Development and implementation of enhancement-led visits

Enhancement-led visits are aimed at strengthening organisational quality at UL Members; they also help them to plan improvements in those areas in which they wish to make progress. For UL Members, enhancement-led visits are useful from a number of aspects. During preparation, they perform a SWOT analysis of the quality assurance system and review progress by activity over three years. On this basis, they choose four topics where they wish to make improvements, then identify possible solutions and dilemmas. During an enhancement-led visit (one-day workshop) they acquire new perspectives on the (often protracted) complex challenges, establish that other UL Members are also dealing with similar challenges, share ideas, get to know other UL Members’ practices in this area, and identify their hidden, as-yet-unactivated potentials. An enhancement-led visit is concluded with concrete proposals for measures in each of the topics. These proposals are the result of joint research and reflection. A UL Member supplements and approves the measures, and includes the results in their regular planning and monitoring.

Enhancement-led visits encourage cooperation between different groups and a recognition of different perspectives. The excellent facilitation stimulates the use of participatory leadership and constructive communication elsewhere (e.g. in the UL Member management, in the study process).

Enhancement-led visits develop a new view of quality, since those participating gain experience of the development of quality that is relaxed, cooperative, creative and at the same time highly focused and effective (in contrast to the otherwise common view of quality as an additional burden or control).

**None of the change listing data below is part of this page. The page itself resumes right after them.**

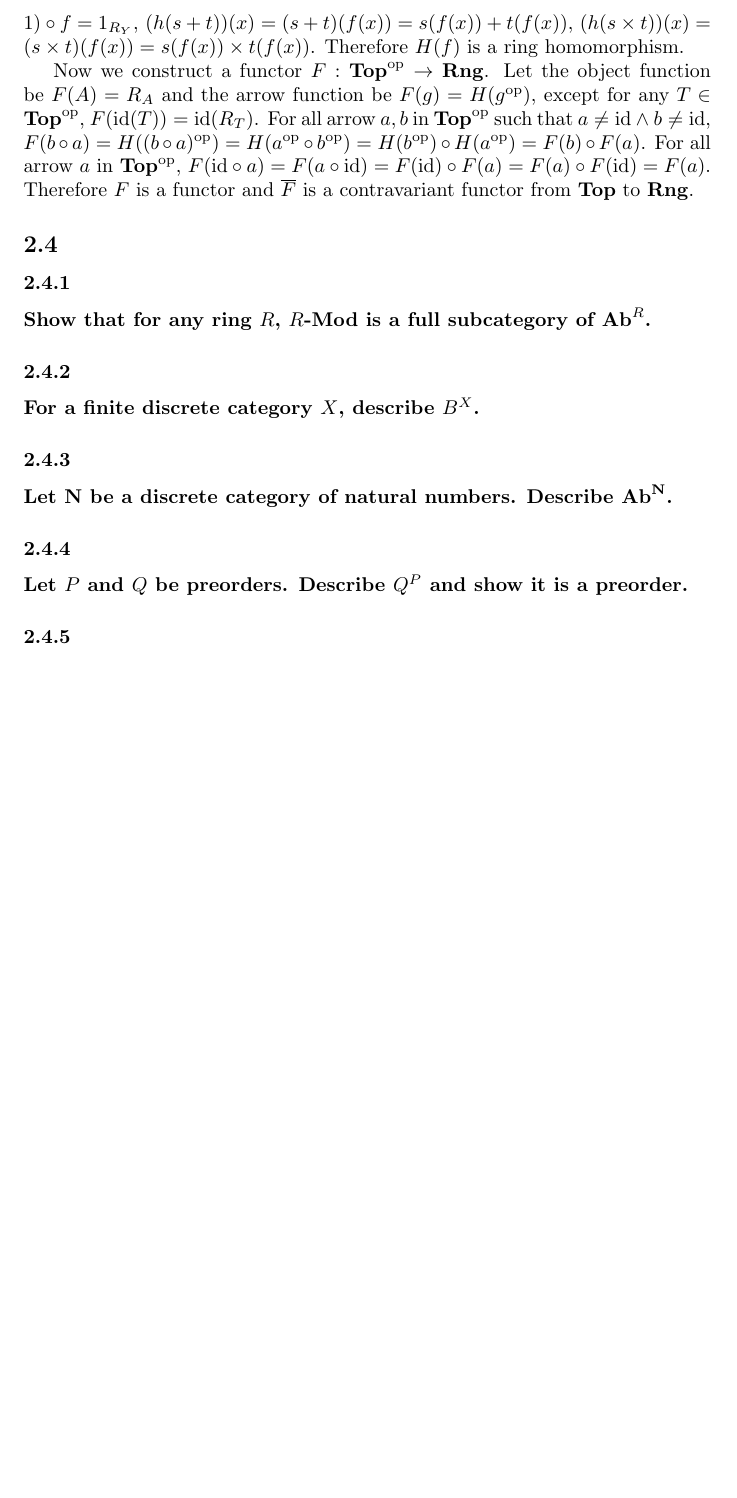
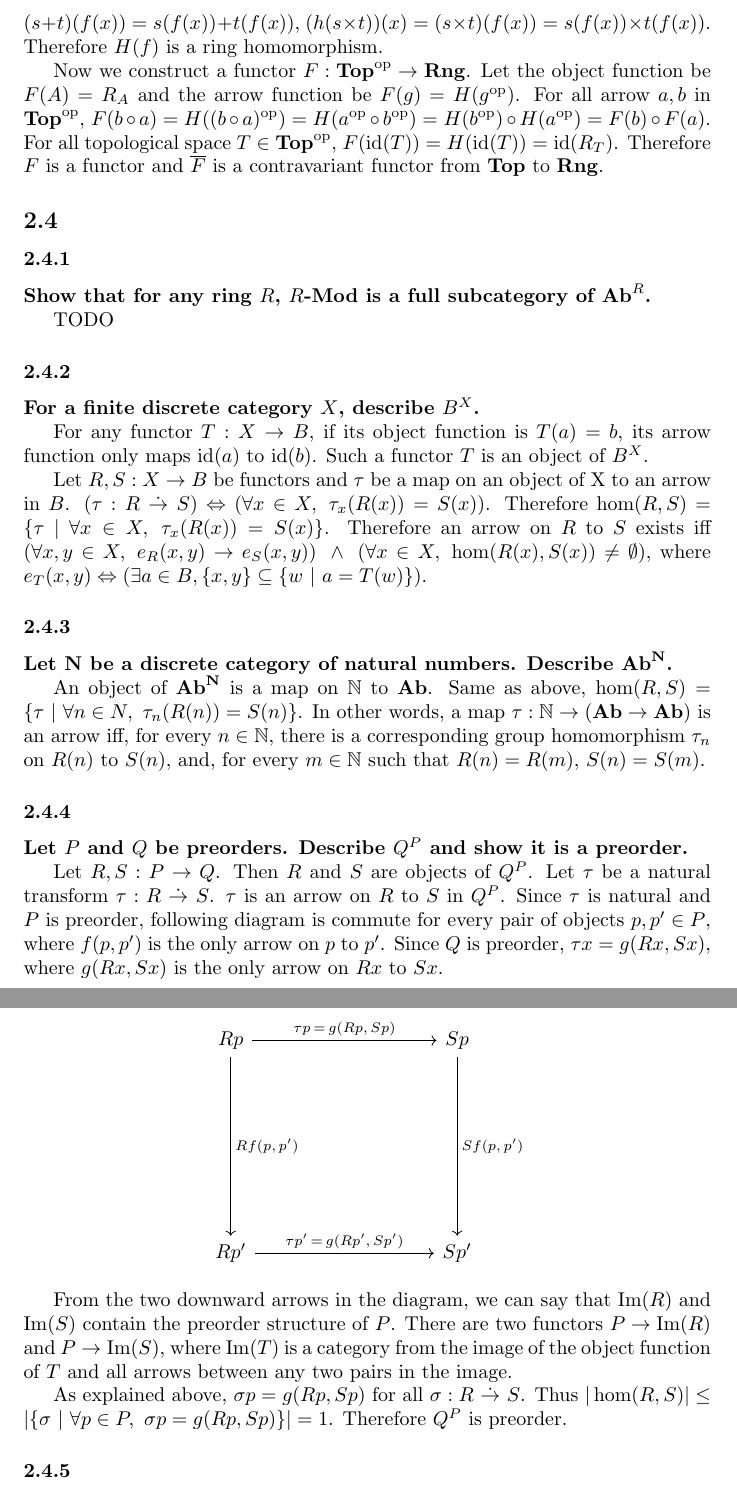
Before and after one commit to aidatorajiro/Notto, a LaTeX document (main.tex): part of page 7 of 8 before the commit and two parts of pages 7 and 8 of 9 after it, the two joined at a grey line, cut at the place of the change, the shorter picture padded with empty space. Compiled offline with pdfLaTeX.

Commit message:
complete 2.4.1-2.4.4

```diff
--- a/main.tex
+++ b/main.tex
@@ -109,7 +109,7 @@ $$ \langle Q\ _{^{\dot{\smile}}}\ Q \rangle $$
 \end{center}
 }}
 
-\title{Notto - Categories for the Working Mathematician}
+\title{Notto - Category for the Working Mathematician}
 \author{tkunn}
 \date{August 2020}
 
@@ -332,24 +332,54 @@ Let $R_T \subseteq (T \rightarrow \mathbb{R})$ be a ring whose elements are cont
 \end{enumerate}
 
-Let $X$ and $Y$ be any topological spaces. If we have a continuous function $f : Y \rightarrow X$, we can construct a ring homomorphism $H(f) = h : R_X \rightarrow R_Y$. We define $h(r) = r \circ f$. Then $h(0_{R_X}) = (x \mapsto 0) \circ f = 0_{R_Y}$, $h(1_{R_X}) = (x \mapsto 1) \circ f = 1_{R_Y}$, $(h(s + t))(x) = (s + t)(f(x)) = s(f(x)) + t(f(x))$, $(h(s \times t))(x) = (s \times t)(f(x)) = s(f(x)) \times t(f(x))$. Therefore $H(f)$ is a ring homomorphism.
+Let $X$ and $Y$ be any topological spaces. If we have a continuous function $f : Y \rightarrow X$, we can construct a ring homomorphism $H(f) = h : R_X \rightarrow R_Y$. We define $h(r) = r \circ f$. Then $h(0_{R_X}) = 0_{R_Y}$, $h(1_{R_X}) = 1_{R_Y}$, $(h(s + t))(x) = (s + t)(f(x)) = s(f(x)) + t(f(x))$, $(h(s \times t))(x) = (s \times t)(f(x)) = s(f(x)) \times t(f(x))$. Therefore $H(f)$ is a ring homomorphism.
 
-Now we construct a functor $F : \mathbf{Top}^{\mathrm{op}} \rightarrow \mathbf{Rng}$. Let the object function be $F(A) = R_A$ and the arrow function be $F(g) = H(g^{\mathrm{op}})$, except for any $T \in \mathbf{Top}^{\mathrm{op}}$, $F(\mathrm{id}(T)) = \mathrm{id}(R_T)$. For all arrow $a, b$ in $\mathbf{Top}^{\mathrm{op}}$ such that $a \neq \mathrm{id}\ \wedge\ b \neq \mathrm{id}$, $F(b \circ a) = H((b \circ a)^{\mathrm{op}}) = H(a^{\mathrm{op}} \circ b^{\mathrm{op}}) = H(b^{\mathrm{op}}) \circ H(a^{\mathrm{op}}) = F(b) \circ F(a)$. For all arrow $a$ in $\mathbf{Top}^{\mathrm{op}}$, $F(\mathrm{id} \circ a) = F(a \circ \mathrm{id}) = F(\mathrm{id}) \circ F(a) = F(a) \circ F(\mathrm{id}) = F(a)$. Therefore $F$ is a functor and $\overline{F}$ is a contravariant functor from $\mathbf{Top}$ to $\mathbf{Rng}$.
+Now we construct a functor $F : \mathbf{Top}^{\mathrm{op}} \rightarrow \mathbf{Rng}$. Let the object function be $F(A) = R_A$ and the arrow function be $F(g) = H(g^{\mathrm{op}})$. For all arrow $a, b$ in $\mathbf{Top}^{\mathrm{op}}$, $F(b \circ a) = H((b \circ a)^{\mathrm{op}}) = H(a^{\mathrm{op}} \circ b^{\mathrm{op}}) = H(b^{\mathrm{op}}) \circ H(a^{\mathrm{op}}) = F(b) \circ F(a)$. For all topological space $T \in \mathbf{Top}^{\mathrm{op}}$, $F(\mathrm{id}(T)) = H(\mathrm{id}(T)) = \mathrm{id}(R_T)$. Therefore $F$ is a functor and $\overline{F}$ is a contravariant functor from $\mathbf{Top}$ to $\mathbf{Rng}$.
 
 \subsection{}
 
 \subsubsection{}
 
-\textbf{Show that for any ring $R$, $R\text{-}\mathbf{Mod}$ is a full subcategory of $\mathbf{Ab}^R$.}
+\textbf{Show that for any ring $R$, $R\textbf{-}\mathbf{Mod}$ is a full subcategory of $\mathbf{Ab}^R$.}
+
+TODO
+
+% First, we prove for any objects $A, B \in R\textbf{-}\mathbf{Mod}$, a functor $f : A \rightarrow B$ exists. Let $f(a) = 0$. Then for any $r \in R$ and $a \in A$, $f(r \times a) = r \times f(a)$. Also, for any $a_1 \in A$ and $a_2 \in A$, $f(a_1 + a_2) = f(a_1) + f(a_2)$. Thus $f$ is an arrow on $A$ to $B$.
+
+%We define a functor $F : R\textbf{-}\mathbf{Mod} \rightarrow \mathbf{Ab}^R$ by $F() = $.
+
+%We proof $F$ is full.
+
+% First, we can see $R\textbf{-}\mathbf{Mod}$ as a subcategory of $\mathbf{Ab}^R$.
+
+% Second, we prove for any abelian groups $A, B \in R\textbf{-}\mathbf{Mod}$, $\hom_{R\textbf{-}\mathbf{Mod}}(A, B)=\hom_{\mathbf{Ab}^R}(A, B)$.
 
 \subsubsection{}
 
 \textbf{For a finite discrete category $X$, describe $B^X$.}
 
+For any functor $T : X \rightarrow B$, if its object function is $T(a) = b$, its arrow function only maps $\mathrm{id}(a)$ to $\mathrm{id}(b)$. Such a functor $T$ is an object of $B^X$.
+
+Let $R, S : X \rightarrow B$ be functors and $\tau$ be a map on an object of X to an arrow in $B$. $(\tau : R\ \dot{\rightarrow}\ S) \Leftrightarrow (\forall x \in X,\ \tau_x(R(x)) = S(x))$. Therefore $\hom(R, S) = \{\tau\ |\ \forall x \in X,\ \tau_x(R(x)) = S(x)\}$. Therefore an arrow on $R$ to $S$ exists iff $(\forall x, y \in X,\ e_R(x, y) \rightarrow e_S(x, y))\ \wedge\ (\forall x \in X,\ \hom(R(x), S(x)) \neq \emptyset)$, where $e_T(x, y) \Leftrightarrow (\exists a \in B, \{x, y\} \subseteq \{ w\ |\ a = T(w) \})$.
+
 \subsubsection{}
 
 \textbf{Let $\mathbf{N}$ be a discrete category of natural numbers. Describe $\mathbf{Ab}^{\mathbf{N}}$.}
+
+An object of $\mathbf{Ab}^{\mathbf{N}}$ is a map on $\mathbb{N}$ to $\mathbf{Ab}$. Same as above, $\hom(R, S) = \{\tau\ |\ \forall n \in N,\ \tau_n(R(n)) = S(n)\}$. In other words, a map $\tau : \mathbb{N} \rightarrow (\mathbf{Ab} \rightarrow \mathbf{Ab})$ is an arrow iff, for every $n \in \mathbb{N}$, there is a corresponding group homomorphism $\tau_n$ on $R(n)$ to $S(n)$, and, for every $m \in \mathbb{N}$ such that $R(n) = R(m)$, $S(n) = S(m)$.
 
 \subsubsection{}
 
 \textbf{Let $P$ and $Q$ be preorders. Describe $Q^P$ and show it is a preorder.}
 
+Let $R, S : P \rightarrow Q$. Then $R$ and $S$ are objects of $Q^P$. Let $\tau$ be a natural transform $\tau : R\ \dot{\rightarrow}\ S$. $\tau$ is an arrow on $R$ to $S$ in $Q^P$. Since $\tau$ is natural and $P$ is preorder, following diagram is commute for every pair of objects $p, p^\prime \in P$, where $f(p, p^\prime)$ is the only arrow on $p$ to $p^\prime$. Since $Q$ is preorder, $\tau x = g(Rx, Sx)$, where $g(Rx, Sx)$ is the only arrow on $Rx$ to $Sx$.
+
+\begin{center}
+\begin{tikzcd}[sep=9em]
+Rp \arrow[d, "{Rf(p,\,p^\prime)}"] \arrow[r, "{\tau p\,=\,g(Rp,\,Sp)}"] & Sp \arrow[d, "{Sf(p,\,p^\prime)}"]\\
+Rp^\prime \arrow[r, "{\tau p^\prime\,=\,g(Rp^\prime,\,Sp^\prime)}"] & Sp^\prime
+\end{tikzcd}
+\end{center}
+
+From the two downward arrows in the diagram, we can say that $\mathrm{Im}(R)$ and $\mathrm{Im}(S)$ contain the preorder structure of $P$. There are two functors $P \rightarrow \mathrm{Im}(R)$ and $P \rightarrow \mathrm{Im}(S)$, where $\mathrm{Im}(T)$ is a category from the image of the object function of $T$ and all arrows between any two pairs in the image.
+
+As explained above, $\sigma p = g(Rp, Sp)$ for all $\sigma : R\ \dot{\rightarrow}\ S$. Thus $|\hom(R, S)| \leq |\{\sigma\ |\ \forall p \in P,\ \sigma p = g(Rp, Sp)\}| = 1$. Therefore $Q^P$ is preorder.
```
Also changed, not shown: main.pdf, main.tex (21 more changed lines).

Enhancement-led visits encourage cooperation within a UL Member, between UL Members and with UL, and strengthen mutual trust.

By taking part in enhancement-led visits, UL Members gain a more comprehensive overview of their operation and an incentive to identify priority topics in which they wish to make improvements.

Training for better preparation of measures for improvements

The way the measures are set out in UL Members’ business reports and study programme self-evaluation reports vary greatly in quality. The quality fluctuates greatly between UL Members, and even between areas within an individual report and between study programme reports.

Comments or objectives often take the place of measures and the measures are often not set out with sufficient precision. Training for the successful preparation of measures has been provided since 2015. The training provider gives participants concrete feedback on their UL Members’ or study programmes’ measures. They note that the quality of the written (proposals for) measures in the plans and reports is improving.

Quality Culture Programme

UL first began to systematically carry out training for the development of all staff and training aimed at teaching development as part of the KUL project. Participants identified the topics, method of work (experiential learning with reflection) and providers as important for their development and work. Owing to the positive response from participants, the UL leadership decided, at the end of the project, to continue the training and provide it with its own funds. We subsequently carried out teacher training within the INOVUP project, and continued general training within Quality Culture Programme using our own funds.

Effects of improvements: empowering staff with important skills, supporting cooperation, good communication and care for psychophysical health as important UL values.

Connecting and establishing trust between different groups of staff, different UL Members and with the UL, developing affiliation with the UL.